TASK OBJECTIVE -
Wherever an image appears in the entries, drop it and reproduce everything else exactly.
DATA SUPPLIED START
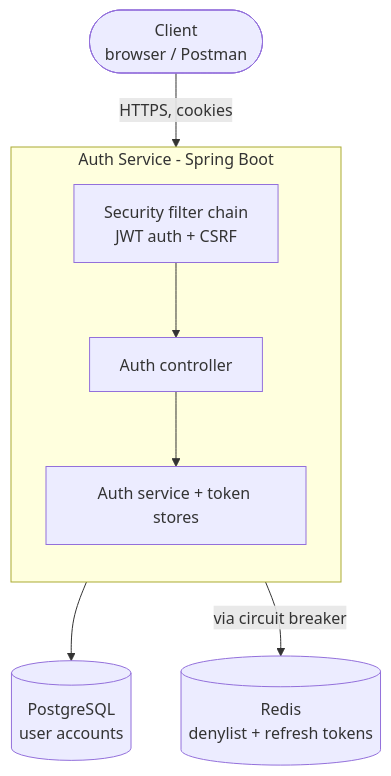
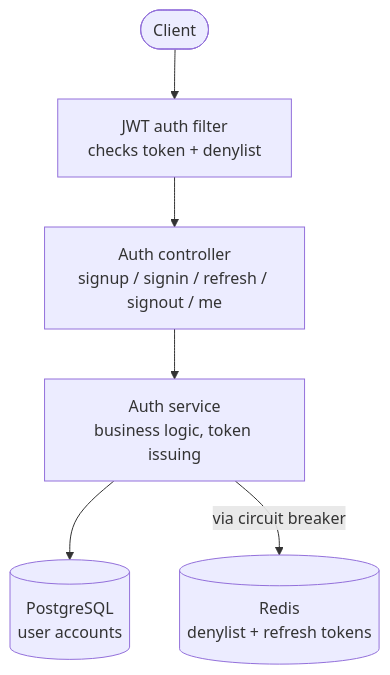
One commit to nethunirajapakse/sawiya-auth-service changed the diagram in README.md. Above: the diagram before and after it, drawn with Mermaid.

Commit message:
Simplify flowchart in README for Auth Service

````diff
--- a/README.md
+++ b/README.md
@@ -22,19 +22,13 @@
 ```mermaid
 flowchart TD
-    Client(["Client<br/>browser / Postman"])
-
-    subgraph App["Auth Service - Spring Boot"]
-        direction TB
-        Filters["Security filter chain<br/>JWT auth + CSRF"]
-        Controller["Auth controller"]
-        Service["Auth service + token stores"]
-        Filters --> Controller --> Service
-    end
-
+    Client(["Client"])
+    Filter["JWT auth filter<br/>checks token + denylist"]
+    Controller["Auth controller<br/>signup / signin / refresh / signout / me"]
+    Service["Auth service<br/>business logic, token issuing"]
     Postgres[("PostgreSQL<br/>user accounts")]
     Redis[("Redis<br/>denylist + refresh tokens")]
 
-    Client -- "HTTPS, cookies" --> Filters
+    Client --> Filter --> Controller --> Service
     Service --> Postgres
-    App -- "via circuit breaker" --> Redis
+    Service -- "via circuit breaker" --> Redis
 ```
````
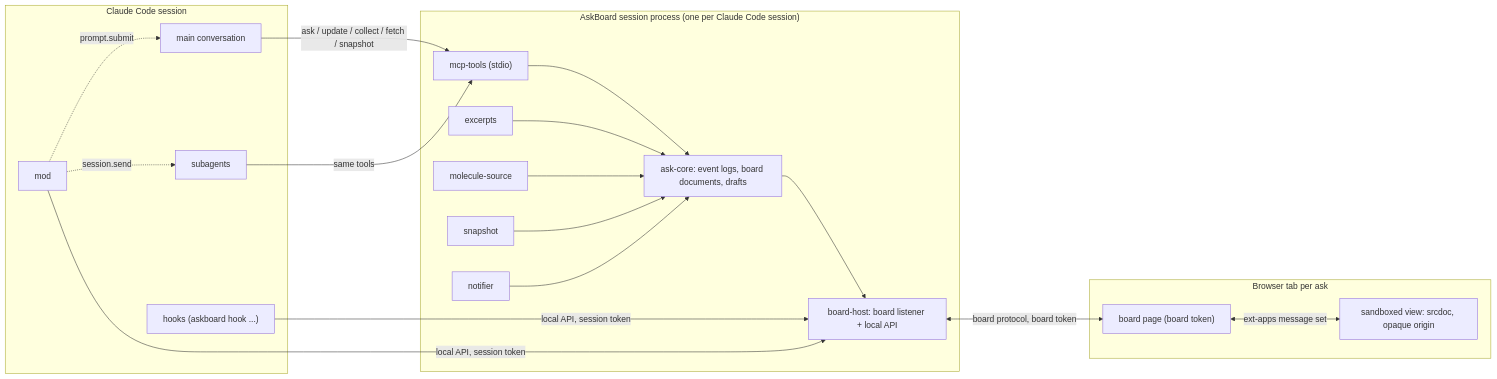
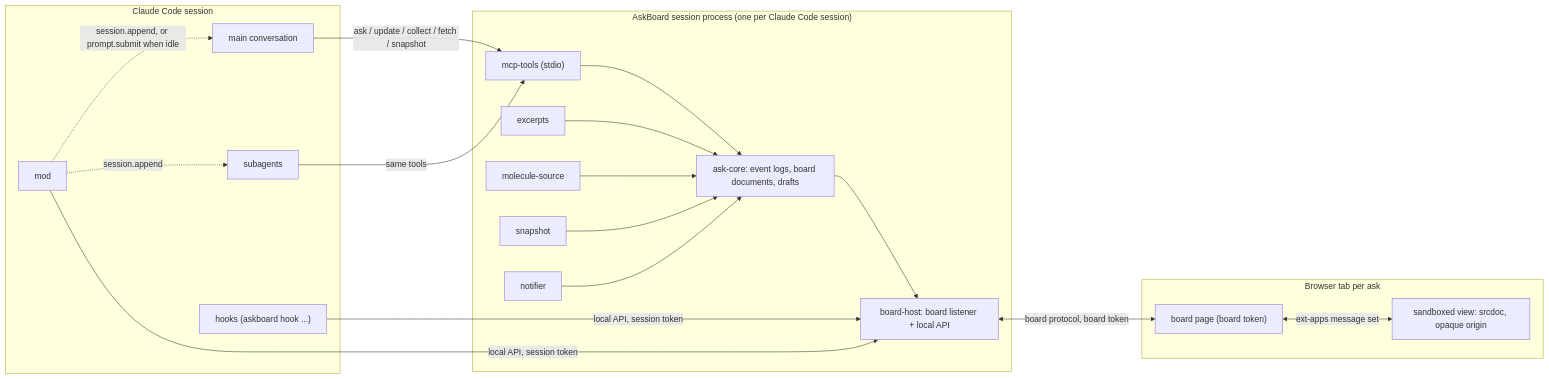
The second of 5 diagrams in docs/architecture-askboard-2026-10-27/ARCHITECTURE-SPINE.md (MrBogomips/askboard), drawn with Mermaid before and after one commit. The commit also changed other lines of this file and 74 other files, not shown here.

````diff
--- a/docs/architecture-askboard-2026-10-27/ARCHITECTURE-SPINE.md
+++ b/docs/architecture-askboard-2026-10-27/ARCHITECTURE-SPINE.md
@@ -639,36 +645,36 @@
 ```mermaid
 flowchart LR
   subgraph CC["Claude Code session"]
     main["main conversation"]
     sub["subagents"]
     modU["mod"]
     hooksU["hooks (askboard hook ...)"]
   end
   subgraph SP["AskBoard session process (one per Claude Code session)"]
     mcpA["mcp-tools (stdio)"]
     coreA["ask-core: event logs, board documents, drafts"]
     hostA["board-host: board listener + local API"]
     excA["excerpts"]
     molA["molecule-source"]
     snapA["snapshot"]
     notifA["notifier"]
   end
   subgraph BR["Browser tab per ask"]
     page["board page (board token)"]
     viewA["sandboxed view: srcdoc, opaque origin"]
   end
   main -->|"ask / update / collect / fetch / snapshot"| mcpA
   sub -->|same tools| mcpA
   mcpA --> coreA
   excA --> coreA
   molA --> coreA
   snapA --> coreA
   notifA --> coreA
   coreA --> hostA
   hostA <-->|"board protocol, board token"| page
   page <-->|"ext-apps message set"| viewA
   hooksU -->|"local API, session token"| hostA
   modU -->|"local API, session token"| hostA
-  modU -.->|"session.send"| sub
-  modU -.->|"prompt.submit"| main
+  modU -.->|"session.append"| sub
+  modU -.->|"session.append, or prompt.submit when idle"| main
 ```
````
DATA SUPPLIED END
SOLUTION -
One commit to nethunirajapakse/sawiya-auth-service changed the diagram in README.md. Above: the diagram before and after it, drawn with Mermaid.

Commit message:
Simplify flowchart in README for Auth Service

````diff
--- a/README.md
+++ b/README.md
@@ -22,19 +22,13 @@
 ```mermaid
 flowchart TD
-    Client(["Client<br/>browser / Postman"])
-
-    subgraph App["Auth Service - Spring Boot"]
-        direction TB
-        Filters["Security filter chain<br/>JWT auth + CSRF"]
-        Controller["Auth controller"]
-        Service["Auth service + token stores"]
-        Filters --> Controller --> Service
-    end
-
+    Client(["Client"])
+    Filter["JWT auth filter<br/>checks token + denylist"]
+    Controller["Auth controller<br/>signup / signin / refresh / signout / me"]
+    Service["Auth service<br/>business logic, token issuing"]
     Postgres[("PostgreSQL<br/>user accounts")]
     Redis[("Redis<br/>denylist + refresh tokens")]
 
-    Client -- "HTTPS, cookies" --> Filters
+    Client --> Filter --> Controller --> Service
     Service --> Postgres
-    App -- "via circuit breaker" --> Redis
+    Service -- "via circuit breaker" --> Redis
 ```
````
The second of 5 diagrams in docs/architecture-askboard-2026-10-27/ARCHITECTURE-SPINE.md (MrBogomips/askboard), drawn with Mermaid before and after one commit. The commit also changed other lines of this file and 74 other files, not shown here.

````diff
--- a/docs/architecture-askboard-2026-10-27/ARCHITECTURE-SPINE.md
+++ b/docs/architecture-askboard-2026-10-27/ARCHITECTURE-SPINE.md
@@ -639,36 +645,36 @@
 ```mermaid
 flowchart LR
   subgraph CC["Claude Code session"]
     main["main conversation"]
     sub["subagents"]
     modU["mod"]
     hooksU["hooks (askboard hook ...)"]
   end
   subgraph SP["AskBoard session process (one per Claude Code session)"]
     mcpA["mcp-tools (stdio)"]
     coreA["ask-core: event logs, board documents, drafts"]
     hostA["board-host: board listener + local API"]
     excA["excerpts"]
     molA["molecule-source"]
     snapA["snapshot"]
     notifA["notifier"]
   end
   subgraph BR["Browser tab per ask"]
     page["board page (board token)"]
     viewA["sandboxed view: srcdoc, opaque origin"]
   end
   main -->|"ask / update / collect / fetch / snapshot"| mcpA
   sub -->|same tools| mcpA
   mcpA --> coreA
   excA --> coreA
   molA --> coreA
   snapA --> coreA
   notifA --> coreA
   coreA --> hostA
   hostA <-->|"board protocol, board token"| page
   page <-->|"ext-apps message set"| viewA
   hooksU -->|"local API, session token"| hostA
   modU -->|"local API, session token"| hostA
-  modU -.->|"session.send"| sub
-  modU -.->|"prompt.submit"| main
+  modU -.->|"session.append"| sub
+  modU -.->|"session.append, or prompt.submit when idle"| main
 ```
````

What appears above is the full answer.